What’s more, like influenza, norovirus has the capacity to mutate into new strains that can have a much larger impact due to reduced immune resistance. While AGE outbreaks have been on a downward trajectory in the last two decades or more, a particular spike was noted in 2012, when a new strain of norovirus – dubbed ‘Sydney 2012’ for its suspected point of origin – drove a wave of infections on land and sea.

Cruise outbreaks: mitigating the risk

With incredibly infectious viruses and sensitive seaborne environments to contend with, Salerno says that CLIA works with cruise lines to share best practices for outbreak prevention and response. The some of the most important principles relate to the need for quick identification and potential isolation of passengers who have fallen ill, at the discretion of onboard doctors and medical officers.

“Early illness reporting is imperative,” Salerno says. “The process starts even before a ship leaves port with the screening of passengers for any illnesses they may have contracted on land. Passengers are encouraged to declare illnesses to medical staff when boarding. Isolation, the separation of persons who have a specific infectious illness from those who are healthy, is essential for decreasing the chances of a possible outbreak. Once a passenger presents symptoms, a case-by-case decision can be made as to whether isolation is appropriate.”

Beyond the vital identification and isolation of sick passengers, cruise lines employ a variety of strategies to minimise the risk of a single case snowballing into a larger event. Because of norovirus’s long infectious period and its durability on surfaces and in the air, impeccable hygiene is key – like identification/isolation efforts, this must be a collaboration between clients and crew.

“All the efforts made by cruise ship crews cannot replace the responsibility that rests with each and every individual,” says Salerno. “Passengers and crew alike must also be committed to keeping themselves, their family and their fellow travellers healthy.”

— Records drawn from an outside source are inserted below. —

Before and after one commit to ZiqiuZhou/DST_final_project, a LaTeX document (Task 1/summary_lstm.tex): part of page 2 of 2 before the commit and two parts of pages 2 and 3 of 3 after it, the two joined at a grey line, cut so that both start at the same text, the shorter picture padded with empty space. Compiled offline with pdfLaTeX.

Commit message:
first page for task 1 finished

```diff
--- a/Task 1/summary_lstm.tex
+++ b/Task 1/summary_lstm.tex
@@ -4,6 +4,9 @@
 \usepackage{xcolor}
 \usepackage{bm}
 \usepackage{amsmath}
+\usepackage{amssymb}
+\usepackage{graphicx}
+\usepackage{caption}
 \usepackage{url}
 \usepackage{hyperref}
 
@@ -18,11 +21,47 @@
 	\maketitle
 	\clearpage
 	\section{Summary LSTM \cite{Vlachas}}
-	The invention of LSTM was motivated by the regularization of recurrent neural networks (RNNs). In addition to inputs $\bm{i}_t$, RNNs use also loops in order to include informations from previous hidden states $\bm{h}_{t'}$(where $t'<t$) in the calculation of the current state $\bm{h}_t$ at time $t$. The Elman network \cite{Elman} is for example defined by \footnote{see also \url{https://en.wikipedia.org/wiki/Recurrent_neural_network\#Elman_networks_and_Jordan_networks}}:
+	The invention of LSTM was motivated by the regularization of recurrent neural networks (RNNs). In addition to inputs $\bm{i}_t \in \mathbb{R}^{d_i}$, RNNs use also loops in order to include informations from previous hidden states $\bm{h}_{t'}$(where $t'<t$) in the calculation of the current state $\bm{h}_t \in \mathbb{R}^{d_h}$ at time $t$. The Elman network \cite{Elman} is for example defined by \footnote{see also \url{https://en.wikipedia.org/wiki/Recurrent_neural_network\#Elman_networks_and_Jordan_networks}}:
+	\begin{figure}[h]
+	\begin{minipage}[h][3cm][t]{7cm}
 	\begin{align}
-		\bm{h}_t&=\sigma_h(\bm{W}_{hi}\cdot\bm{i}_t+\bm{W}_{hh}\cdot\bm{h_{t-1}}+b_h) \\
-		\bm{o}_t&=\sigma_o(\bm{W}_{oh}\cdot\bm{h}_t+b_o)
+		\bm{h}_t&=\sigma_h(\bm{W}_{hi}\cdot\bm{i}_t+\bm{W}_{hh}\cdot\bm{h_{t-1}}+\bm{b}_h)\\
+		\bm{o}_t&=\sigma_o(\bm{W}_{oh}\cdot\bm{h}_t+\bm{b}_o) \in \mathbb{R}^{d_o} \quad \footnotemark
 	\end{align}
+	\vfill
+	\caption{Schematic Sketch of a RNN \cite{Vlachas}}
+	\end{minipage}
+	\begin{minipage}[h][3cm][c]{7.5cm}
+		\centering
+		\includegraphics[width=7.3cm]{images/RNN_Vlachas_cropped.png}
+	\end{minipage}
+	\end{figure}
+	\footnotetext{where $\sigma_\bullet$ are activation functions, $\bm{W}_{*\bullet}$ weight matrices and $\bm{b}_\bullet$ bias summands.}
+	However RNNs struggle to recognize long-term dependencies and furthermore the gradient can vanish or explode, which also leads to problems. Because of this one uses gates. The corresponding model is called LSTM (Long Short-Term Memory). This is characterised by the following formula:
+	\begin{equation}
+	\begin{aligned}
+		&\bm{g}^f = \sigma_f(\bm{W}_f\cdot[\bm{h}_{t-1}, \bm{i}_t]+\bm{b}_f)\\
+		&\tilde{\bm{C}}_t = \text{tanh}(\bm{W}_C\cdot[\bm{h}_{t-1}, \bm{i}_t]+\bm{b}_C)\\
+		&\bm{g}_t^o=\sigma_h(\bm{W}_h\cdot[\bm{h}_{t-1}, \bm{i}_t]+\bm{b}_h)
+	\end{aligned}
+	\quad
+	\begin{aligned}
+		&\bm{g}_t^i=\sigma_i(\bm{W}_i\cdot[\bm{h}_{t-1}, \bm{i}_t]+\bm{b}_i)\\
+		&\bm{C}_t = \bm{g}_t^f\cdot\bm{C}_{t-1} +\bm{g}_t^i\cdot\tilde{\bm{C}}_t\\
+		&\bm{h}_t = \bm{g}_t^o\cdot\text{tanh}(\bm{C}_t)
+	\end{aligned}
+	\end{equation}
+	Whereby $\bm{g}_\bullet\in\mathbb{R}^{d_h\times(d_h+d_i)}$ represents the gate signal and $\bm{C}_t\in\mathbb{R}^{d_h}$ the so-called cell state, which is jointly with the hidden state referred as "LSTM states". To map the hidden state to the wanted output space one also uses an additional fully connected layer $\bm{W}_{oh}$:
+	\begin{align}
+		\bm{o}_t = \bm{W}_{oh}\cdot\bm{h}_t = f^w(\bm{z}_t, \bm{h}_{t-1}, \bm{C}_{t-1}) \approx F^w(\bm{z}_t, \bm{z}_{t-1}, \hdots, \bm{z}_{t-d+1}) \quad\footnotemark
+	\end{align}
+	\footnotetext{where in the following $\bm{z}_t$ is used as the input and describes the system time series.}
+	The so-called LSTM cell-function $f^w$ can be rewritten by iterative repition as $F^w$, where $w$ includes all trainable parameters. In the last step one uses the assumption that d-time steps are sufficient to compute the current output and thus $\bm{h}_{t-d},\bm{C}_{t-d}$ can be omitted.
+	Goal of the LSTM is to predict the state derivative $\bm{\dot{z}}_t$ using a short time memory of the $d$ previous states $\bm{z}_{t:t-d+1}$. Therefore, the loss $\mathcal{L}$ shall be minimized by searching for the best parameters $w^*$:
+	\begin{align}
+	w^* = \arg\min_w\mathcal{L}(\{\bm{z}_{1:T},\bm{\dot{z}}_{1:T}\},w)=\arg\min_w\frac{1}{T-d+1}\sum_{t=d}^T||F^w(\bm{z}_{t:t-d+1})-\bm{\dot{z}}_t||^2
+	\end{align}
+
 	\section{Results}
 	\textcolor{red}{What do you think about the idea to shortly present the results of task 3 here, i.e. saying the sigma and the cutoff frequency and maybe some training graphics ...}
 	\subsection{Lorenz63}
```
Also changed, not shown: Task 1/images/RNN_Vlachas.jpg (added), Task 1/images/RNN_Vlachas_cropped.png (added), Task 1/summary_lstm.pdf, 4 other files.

Hygiene practices commonly employed in the industry include comprehensive sanitisation of surfaces, providing room service to quarantined cabins and serving buffet food to diners via waiters rather than allowing passengers to help themselves. One anecdotal report during the recent Oasis of the Seas outbreak illustrates just how seriously onboard staff take these hygiene procedures.

“From our balcony, we can see the rock climbing wall,” passenger Brenda Torres told CNN affiliate WESH in January. “After every user, they are actually hand-cleaning every single knob on the hand climbing wall.”

Salerno also notes that the cruise industry voluntarily works with the VSP – the only national or international body actively monitoring norovirus outbreaks on cruise ships – to provide onboard illness data before cruise ships call at a US port.

Actually eradicating the risk of norovirus or other microbial causes of AGE is likely an impossible task with today’s medicines and technology, although Salerno notes the industry is in touch with North Carolina State University’s Norovirus Collaborative for Outreach, Research and Education to evaluate innovative new strategies. But with strong standards and smart collaboration between industry stakeholders, cruise lines have shown that consistent improvement is possible.

“It is difficult to completely eradicate gastrointestinal issues anywhere numbers of people are together for periods of time,” Salerno notes. “Our goal is continuous improvement through best practices and crew and passenger education. Cases of gastrointestinal illness on cruise ships are about one in 5,500 while on land there is a much higher incidence of 1 in 15. 84% of cases are contracted in healthcare facilities and restaurants on land while .18% are contracted on cruise ships. So in all we are actually getting very close.”